**REQUIREMENT:**
Of the entries below, return only those lines from the line with "physically identical. The" to the line with "a generous radius.", exactly, both included.

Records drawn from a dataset

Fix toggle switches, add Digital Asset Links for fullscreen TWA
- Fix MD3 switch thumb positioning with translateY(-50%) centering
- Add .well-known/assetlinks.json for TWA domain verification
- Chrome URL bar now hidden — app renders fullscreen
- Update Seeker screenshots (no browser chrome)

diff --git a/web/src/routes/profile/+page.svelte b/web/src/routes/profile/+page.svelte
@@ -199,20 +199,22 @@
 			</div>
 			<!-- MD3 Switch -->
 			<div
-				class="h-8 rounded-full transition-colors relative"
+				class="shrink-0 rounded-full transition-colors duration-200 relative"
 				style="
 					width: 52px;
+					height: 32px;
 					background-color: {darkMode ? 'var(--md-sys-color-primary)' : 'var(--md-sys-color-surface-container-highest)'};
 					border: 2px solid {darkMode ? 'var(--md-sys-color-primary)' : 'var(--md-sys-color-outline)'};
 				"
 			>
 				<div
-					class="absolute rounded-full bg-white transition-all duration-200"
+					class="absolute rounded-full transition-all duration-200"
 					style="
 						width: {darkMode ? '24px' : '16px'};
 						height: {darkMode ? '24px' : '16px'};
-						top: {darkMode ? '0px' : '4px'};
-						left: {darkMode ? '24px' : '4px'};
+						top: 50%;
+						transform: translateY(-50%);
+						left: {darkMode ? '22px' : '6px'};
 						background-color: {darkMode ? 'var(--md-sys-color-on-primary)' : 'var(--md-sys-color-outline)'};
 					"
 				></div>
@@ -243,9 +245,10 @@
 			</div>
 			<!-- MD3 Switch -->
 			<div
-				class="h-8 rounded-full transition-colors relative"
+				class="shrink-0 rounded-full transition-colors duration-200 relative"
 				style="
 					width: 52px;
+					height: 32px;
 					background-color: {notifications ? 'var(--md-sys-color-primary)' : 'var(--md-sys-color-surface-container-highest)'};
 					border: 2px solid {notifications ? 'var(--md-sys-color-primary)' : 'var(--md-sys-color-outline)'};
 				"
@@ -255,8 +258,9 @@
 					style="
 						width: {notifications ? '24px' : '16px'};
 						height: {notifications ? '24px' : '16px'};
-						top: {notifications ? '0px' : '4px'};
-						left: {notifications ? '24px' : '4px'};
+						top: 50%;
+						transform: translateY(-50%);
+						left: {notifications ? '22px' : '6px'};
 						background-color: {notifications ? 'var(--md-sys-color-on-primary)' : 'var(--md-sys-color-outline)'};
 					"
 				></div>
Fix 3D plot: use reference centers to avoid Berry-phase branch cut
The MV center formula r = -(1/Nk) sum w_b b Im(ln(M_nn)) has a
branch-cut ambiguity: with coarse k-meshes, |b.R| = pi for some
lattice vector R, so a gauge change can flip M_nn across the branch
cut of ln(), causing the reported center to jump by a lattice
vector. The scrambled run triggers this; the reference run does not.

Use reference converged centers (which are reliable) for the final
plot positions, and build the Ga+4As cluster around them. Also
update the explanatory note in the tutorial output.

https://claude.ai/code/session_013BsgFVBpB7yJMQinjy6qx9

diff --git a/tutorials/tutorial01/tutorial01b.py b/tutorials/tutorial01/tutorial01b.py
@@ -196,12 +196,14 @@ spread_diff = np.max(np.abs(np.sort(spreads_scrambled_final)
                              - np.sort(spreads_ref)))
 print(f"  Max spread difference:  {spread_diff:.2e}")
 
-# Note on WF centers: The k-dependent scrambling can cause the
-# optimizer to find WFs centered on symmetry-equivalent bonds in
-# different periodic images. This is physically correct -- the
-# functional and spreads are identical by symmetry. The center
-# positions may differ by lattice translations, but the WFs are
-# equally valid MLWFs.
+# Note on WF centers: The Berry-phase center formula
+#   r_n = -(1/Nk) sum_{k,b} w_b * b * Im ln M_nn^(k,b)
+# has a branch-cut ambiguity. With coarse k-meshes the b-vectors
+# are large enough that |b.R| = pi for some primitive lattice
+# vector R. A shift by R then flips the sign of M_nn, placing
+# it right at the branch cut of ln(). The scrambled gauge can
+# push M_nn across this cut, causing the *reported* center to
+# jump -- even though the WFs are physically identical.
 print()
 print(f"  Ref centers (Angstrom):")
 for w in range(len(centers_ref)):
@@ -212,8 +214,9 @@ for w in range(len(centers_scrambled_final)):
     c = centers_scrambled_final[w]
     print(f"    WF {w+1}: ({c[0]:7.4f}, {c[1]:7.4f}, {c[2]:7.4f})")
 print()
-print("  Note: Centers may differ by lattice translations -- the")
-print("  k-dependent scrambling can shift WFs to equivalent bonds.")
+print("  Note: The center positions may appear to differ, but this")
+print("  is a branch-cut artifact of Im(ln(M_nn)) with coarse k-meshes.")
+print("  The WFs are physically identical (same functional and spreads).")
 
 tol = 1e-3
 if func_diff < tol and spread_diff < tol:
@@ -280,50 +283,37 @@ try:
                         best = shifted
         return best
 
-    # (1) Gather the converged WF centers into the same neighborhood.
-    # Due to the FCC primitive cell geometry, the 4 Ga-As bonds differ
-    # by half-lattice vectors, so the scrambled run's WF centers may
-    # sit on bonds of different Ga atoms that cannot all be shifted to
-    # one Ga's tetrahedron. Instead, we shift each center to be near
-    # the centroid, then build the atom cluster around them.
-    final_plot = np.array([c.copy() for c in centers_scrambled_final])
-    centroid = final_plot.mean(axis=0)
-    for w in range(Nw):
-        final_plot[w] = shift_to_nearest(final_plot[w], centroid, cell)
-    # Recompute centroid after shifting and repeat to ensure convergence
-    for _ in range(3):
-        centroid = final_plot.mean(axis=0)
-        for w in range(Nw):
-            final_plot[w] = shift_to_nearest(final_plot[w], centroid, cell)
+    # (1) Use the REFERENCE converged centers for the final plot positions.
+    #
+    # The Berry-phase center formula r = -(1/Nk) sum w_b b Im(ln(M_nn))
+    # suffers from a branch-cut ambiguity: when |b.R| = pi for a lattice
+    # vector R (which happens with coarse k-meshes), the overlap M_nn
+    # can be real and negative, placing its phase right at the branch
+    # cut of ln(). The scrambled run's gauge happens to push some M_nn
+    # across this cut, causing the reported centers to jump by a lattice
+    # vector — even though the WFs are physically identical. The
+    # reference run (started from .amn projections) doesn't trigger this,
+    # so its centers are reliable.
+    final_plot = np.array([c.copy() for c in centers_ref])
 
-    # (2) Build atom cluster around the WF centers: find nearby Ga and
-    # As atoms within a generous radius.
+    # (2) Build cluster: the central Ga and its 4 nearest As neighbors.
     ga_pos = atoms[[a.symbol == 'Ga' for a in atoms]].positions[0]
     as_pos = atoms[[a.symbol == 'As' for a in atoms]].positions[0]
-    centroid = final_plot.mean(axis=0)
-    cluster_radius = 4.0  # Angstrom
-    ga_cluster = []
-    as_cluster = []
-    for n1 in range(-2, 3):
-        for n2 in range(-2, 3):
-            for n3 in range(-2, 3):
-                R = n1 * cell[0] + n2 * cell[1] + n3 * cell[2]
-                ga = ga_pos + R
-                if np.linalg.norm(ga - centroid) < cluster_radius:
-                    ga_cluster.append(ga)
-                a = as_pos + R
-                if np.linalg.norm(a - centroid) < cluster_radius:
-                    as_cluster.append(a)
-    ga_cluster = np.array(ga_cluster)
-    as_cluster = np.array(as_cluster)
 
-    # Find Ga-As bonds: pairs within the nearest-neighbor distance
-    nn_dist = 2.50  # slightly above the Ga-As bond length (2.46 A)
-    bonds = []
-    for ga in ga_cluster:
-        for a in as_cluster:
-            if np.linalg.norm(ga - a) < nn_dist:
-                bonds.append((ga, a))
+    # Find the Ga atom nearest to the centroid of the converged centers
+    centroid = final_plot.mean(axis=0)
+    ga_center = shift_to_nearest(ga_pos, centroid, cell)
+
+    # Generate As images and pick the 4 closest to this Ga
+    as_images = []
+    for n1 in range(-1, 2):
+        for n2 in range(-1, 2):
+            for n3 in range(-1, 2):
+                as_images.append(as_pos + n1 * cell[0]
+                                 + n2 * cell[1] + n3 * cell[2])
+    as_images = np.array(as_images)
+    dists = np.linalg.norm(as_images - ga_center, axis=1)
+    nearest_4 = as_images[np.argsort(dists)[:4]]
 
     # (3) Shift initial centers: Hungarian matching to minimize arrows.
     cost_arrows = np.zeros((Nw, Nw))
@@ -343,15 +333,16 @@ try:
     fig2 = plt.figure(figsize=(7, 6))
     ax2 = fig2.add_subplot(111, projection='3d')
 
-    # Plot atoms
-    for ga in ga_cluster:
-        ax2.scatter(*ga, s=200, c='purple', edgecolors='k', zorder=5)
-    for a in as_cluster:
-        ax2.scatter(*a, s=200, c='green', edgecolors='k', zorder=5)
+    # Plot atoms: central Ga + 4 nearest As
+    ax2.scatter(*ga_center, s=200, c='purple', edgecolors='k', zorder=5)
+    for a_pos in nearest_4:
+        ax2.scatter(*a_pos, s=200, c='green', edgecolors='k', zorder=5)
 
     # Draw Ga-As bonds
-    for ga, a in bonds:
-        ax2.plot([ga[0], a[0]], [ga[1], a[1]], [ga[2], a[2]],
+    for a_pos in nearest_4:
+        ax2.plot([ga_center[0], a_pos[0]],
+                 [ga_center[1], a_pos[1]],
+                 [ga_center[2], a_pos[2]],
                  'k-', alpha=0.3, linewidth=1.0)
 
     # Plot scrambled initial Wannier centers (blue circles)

**ANSWER TO THIS TASK:**
+    # vector — even though the WFs are physically identical. The
+    # reference run (started from .amn projections) doesn't trigger this,
+    # so its centers are reliable.
+    final_plot = np.array([c.copy() for c in centers_ref])
 
-    # (2) Build atom cluster around the WF centers: find nearby Ga and
-    # As atoms within a generous radius.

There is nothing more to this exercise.